RN31_10a: Xenophobia and Anti-Immigrant Resentment
Friday, 23/Aug/2019:
2:00pm - 3:30pm

Session Chair: Wenlei Shi, Ghent University
Location: UP.4.210

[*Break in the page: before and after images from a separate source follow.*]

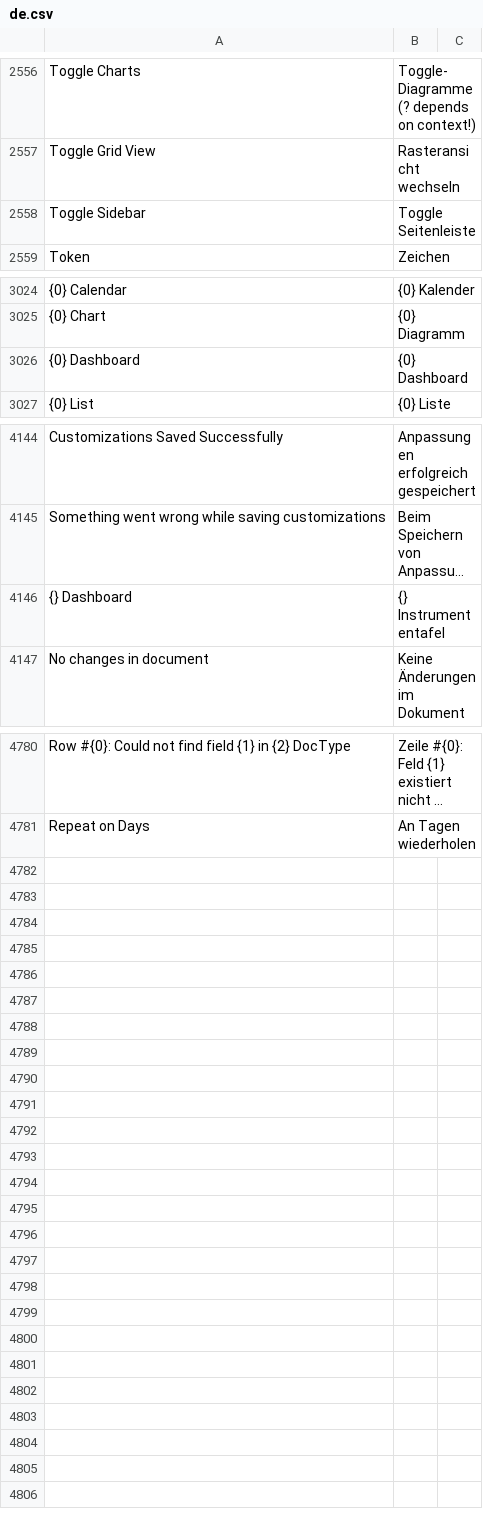
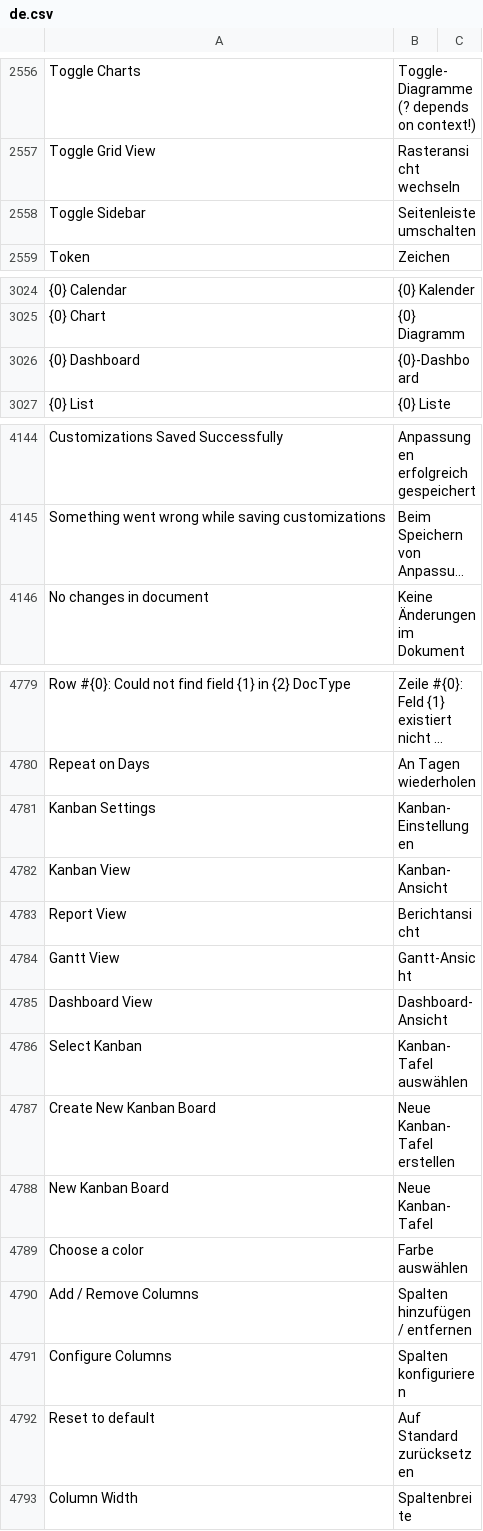
Before and after one commit to Dinext-pro/dinext_platform, a CSV file: frappe/translations/de.csv, drawn as a sheet; only a part is shown, gaps mark what is left out; long unchanged cells end in …; removed rows and columns are numbered as before the commit, all else as after; the diff covers the shown part only; the diff names each change by its address in the sheet, - before the commit and + after, or states it on an @@ line.

Commit message:
feat: Add german translations

```diff
--- a/frappe/translations/de.csv
+++ b/frappe/translations/de.csv
-B2558: Toggle Seitenleiste
+B2558: Seitenleiste umschalten
-B3026: {0} Dashboard
+B3026: {0}-Dashboard
-row 4146: {} Dashboard | {} Instrumententafel
+row 4781: Kanban Settings | Kanban-Einstellungen
+row 4782: Kanban View | Kanban-Ansicht
+row 4783: Report View | Berichtansicht
+row 4784: Gantt View | Gantt-Ansicht
+row 4785: Dashboard View | Dashboard-Ansicht
+row 4786: Select Kanban | Kanban-Tafel auswählen
+row 4787: Create New Kanban Board | Neue Kanban-Tafel erstellen
+row 4788: New Kanban Board | Neue Kanban-Tafel
+row 4789: Choose a color | Farbe auswählen
+row 4790: Add / Remove Columns | Spalten hinzufügen / entfernen
+row 4791: Configure Columns | Spalten konfigurieren
+row 4792: Reset to default | Auf Standard zurücksetzen
+row 4793: Column Width | Spaltenbreite
```
Also changed, not shown: 2 edited cells elsewhere in this file.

University of Manchester Building: University Place, Fourth Floor Oxford Road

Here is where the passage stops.